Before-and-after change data
- Opening Delimiter -
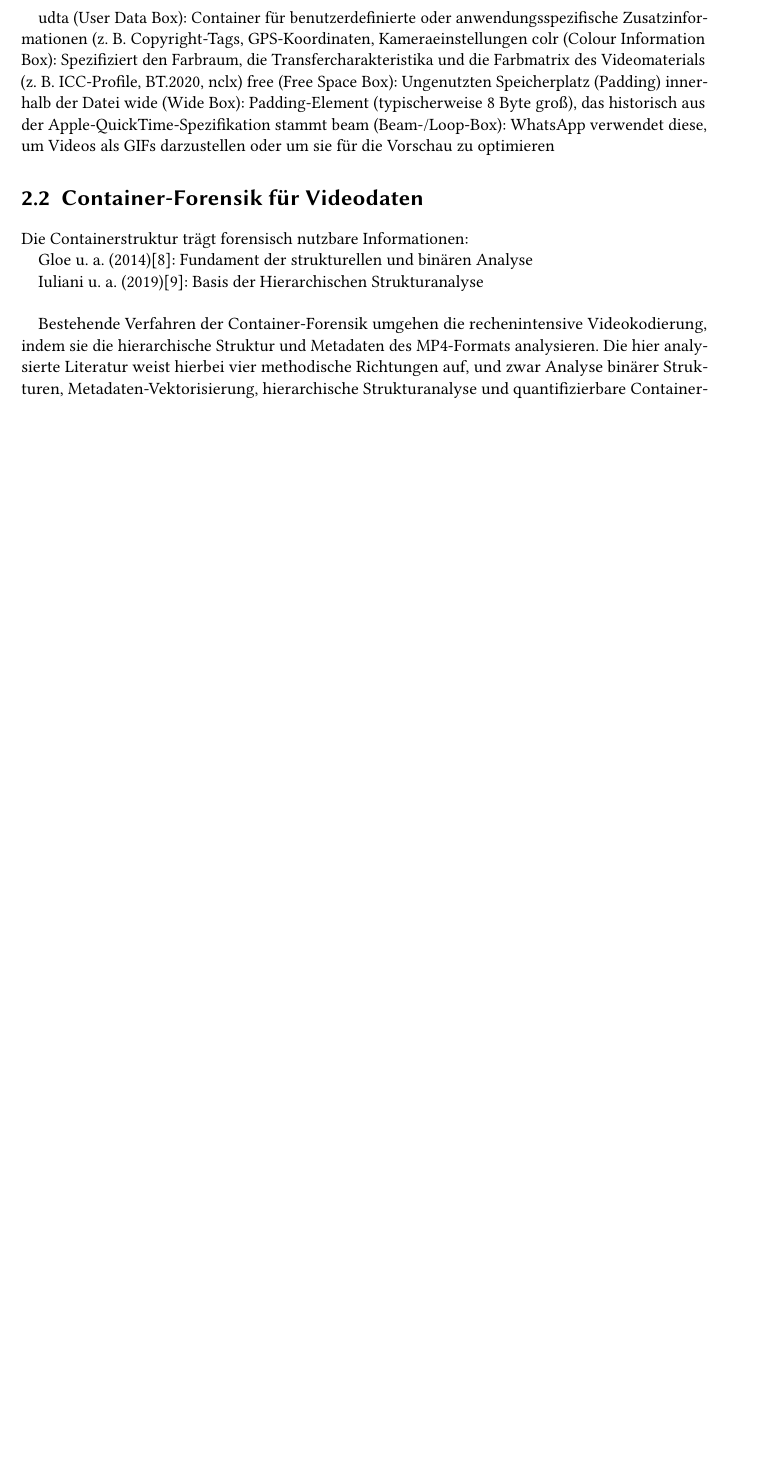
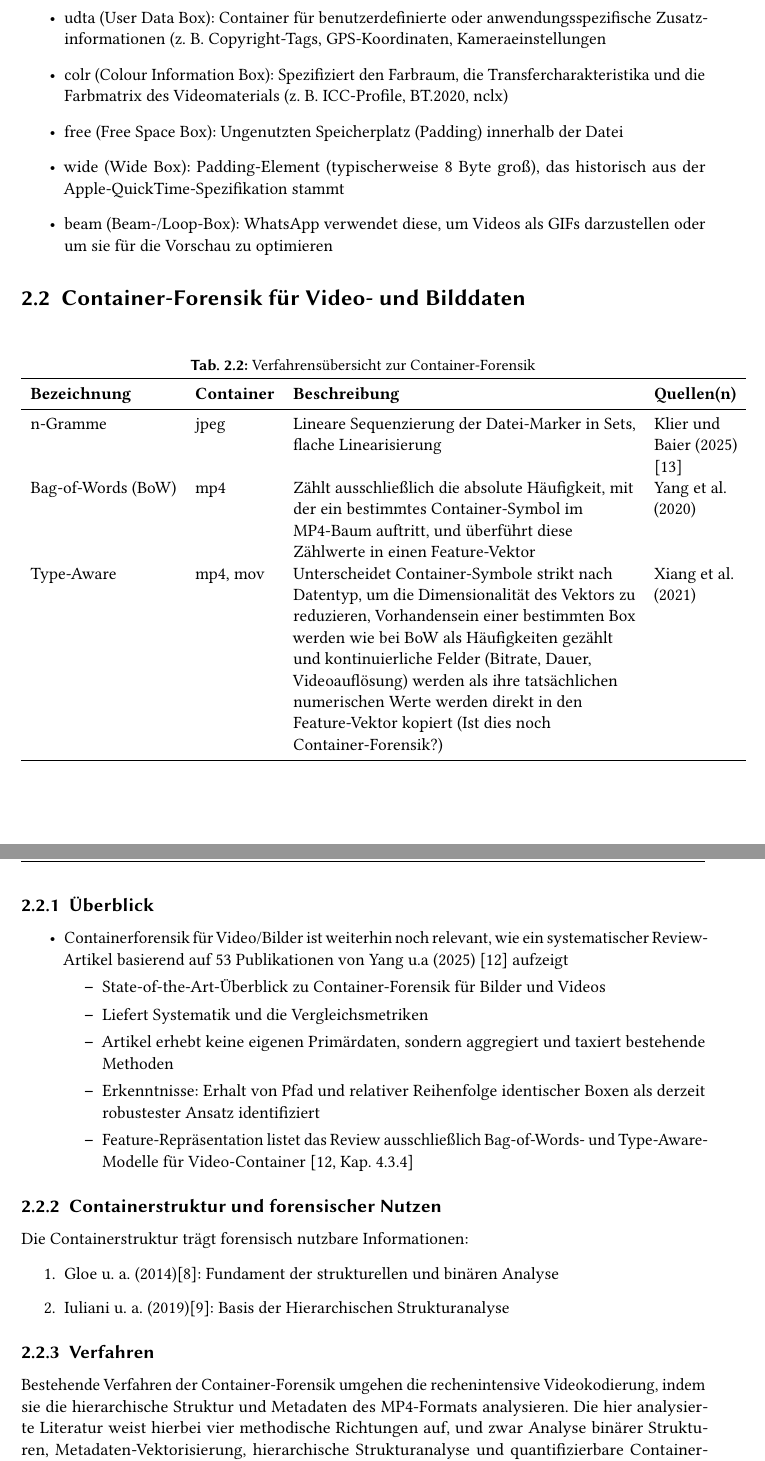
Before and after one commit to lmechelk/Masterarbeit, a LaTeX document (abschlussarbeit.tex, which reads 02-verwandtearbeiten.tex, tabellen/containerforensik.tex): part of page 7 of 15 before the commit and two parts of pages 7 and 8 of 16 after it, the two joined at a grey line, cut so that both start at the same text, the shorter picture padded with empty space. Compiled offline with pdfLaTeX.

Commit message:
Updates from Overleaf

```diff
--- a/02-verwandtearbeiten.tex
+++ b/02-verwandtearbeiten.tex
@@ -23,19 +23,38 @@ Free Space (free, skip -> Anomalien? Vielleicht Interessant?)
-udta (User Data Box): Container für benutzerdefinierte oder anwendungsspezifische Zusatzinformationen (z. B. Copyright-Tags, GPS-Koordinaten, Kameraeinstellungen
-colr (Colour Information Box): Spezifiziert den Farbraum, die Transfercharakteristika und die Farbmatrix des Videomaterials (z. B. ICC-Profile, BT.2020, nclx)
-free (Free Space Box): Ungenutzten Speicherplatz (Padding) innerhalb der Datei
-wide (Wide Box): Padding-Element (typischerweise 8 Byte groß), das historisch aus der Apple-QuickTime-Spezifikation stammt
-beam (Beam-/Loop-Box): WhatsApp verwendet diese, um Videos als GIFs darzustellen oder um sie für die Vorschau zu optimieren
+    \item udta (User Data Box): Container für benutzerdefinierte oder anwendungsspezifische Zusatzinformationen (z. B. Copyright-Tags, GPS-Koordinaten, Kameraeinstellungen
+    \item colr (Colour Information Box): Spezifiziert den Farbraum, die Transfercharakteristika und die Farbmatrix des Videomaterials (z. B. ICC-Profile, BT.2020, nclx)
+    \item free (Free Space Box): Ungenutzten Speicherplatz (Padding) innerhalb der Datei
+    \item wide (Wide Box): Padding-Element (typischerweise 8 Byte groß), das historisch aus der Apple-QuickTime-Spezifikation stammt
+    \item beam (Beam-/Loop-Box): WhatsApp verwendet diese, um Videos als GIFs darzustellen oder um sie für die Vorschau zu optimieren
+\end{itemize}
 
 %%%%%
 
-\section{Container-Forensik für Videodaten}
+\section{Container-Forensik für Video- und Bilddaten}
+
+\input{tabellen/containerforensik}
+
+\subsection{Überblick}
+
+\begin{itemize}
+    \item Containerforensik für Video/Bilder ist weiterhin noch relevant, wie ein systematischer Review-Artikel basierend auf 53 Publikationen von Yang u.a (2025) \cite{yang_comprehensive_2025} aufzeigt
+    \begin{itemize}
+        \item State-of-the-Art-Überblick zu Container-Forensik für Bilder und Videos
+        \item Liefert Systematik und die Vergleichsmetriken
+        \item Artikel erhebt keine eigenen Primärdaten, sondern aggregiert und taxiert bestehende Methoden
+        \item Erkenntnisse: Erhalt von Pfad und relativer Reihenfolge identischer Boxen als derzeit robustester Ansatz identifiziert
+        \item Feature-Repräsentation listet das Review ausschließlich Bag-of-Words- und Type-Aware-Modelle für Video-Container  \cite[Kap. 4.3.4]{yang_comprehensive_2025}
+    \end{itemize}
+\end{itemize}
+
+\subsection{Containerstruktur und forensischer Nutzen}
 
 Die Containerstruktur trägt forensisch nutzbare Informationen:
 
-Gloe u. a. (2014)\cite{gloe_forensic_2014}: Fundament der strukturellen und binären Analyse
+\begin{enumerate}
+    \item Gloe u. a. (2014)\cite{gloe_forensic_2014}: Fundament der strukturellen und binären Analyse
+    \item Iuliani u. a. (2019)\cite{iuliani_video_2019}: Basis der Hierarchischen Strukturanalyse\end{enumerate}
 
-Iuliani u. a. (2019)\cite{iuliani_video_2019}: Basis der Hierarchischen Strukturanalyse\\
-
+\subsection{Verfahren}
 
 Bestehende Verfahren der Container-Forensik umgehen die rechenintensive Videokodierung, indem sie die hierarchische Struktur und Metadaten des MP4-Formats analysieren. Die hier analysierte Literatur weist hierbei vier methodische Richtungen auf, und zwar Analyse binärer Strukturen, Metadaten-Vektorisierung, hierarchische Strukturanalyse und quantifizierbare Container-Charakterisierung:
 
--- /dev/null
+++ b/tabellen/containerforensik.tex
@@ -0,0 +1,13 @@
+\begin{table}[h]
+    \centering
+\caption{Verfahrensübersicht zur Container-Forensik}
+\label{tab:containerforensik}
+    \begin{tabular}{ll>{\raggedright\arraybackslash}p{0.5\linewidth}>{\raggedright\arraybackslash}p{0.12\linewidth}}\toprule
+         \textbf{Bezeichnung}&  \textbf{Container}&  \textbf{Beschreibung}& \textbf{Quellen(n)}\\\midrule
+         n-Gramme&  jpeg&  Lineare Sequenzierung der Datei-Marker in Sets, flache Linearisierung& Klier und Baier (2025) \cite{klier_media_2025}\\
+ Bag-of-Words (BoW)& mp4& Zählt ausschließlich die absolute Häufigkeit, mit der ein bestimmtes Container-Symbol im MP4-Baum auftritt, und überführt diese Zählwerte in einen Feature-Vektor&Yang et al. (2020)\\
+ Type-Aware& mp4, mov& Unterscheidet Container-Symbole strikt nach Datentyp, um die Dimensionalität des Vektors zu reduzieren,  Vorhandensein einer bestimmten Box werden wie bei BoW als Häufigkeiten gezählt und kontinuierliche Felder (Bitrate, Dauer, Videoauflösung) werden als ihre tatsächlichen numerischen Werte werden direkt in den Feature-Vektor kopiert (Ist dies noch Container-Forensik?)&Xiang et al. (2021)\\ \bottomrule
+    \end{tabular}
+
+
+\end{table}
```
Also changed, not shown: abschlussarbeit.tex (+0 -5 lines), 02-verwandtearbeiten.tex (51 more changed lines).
- Closing Delimiter -
- Opening Delimiter -
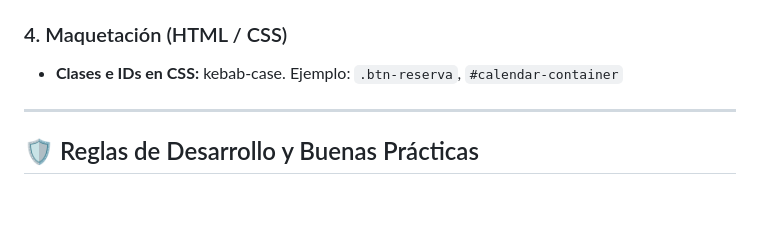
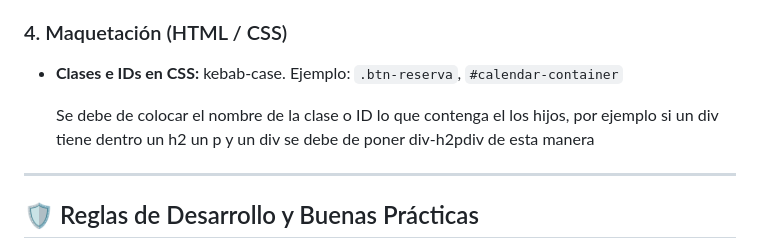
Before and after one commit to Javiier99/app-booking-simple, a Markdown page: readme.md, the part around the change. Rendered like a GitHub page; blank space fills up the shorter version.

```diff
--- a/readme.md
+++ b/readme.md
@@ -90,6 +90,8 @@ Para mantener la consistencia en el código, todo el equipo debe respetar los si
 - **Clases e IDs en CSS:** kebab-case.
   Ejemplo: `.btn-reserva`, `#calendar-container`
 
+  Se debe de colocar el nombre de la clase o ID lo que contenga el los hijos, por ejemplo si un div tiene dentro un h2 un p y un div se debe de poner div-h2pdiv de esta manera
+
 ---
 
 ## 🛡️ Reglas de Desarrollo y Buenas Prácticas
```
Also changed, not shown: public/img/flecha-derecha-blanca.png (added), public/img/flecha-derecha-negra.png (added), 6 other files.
- Closing Delimiter -
WHAT TO DO:
Search the records for lines holding the word "Ungenutzten", then copy each line you find.

RESULT FOR THIS TASK:
-free (Free Space Box): Ungenutzten Speicherplatz (Padding) innerhalb der Datei
+    \item free (Free Space Box): Ungenutzten Speicherplatz (Padding) innerhalb der Datei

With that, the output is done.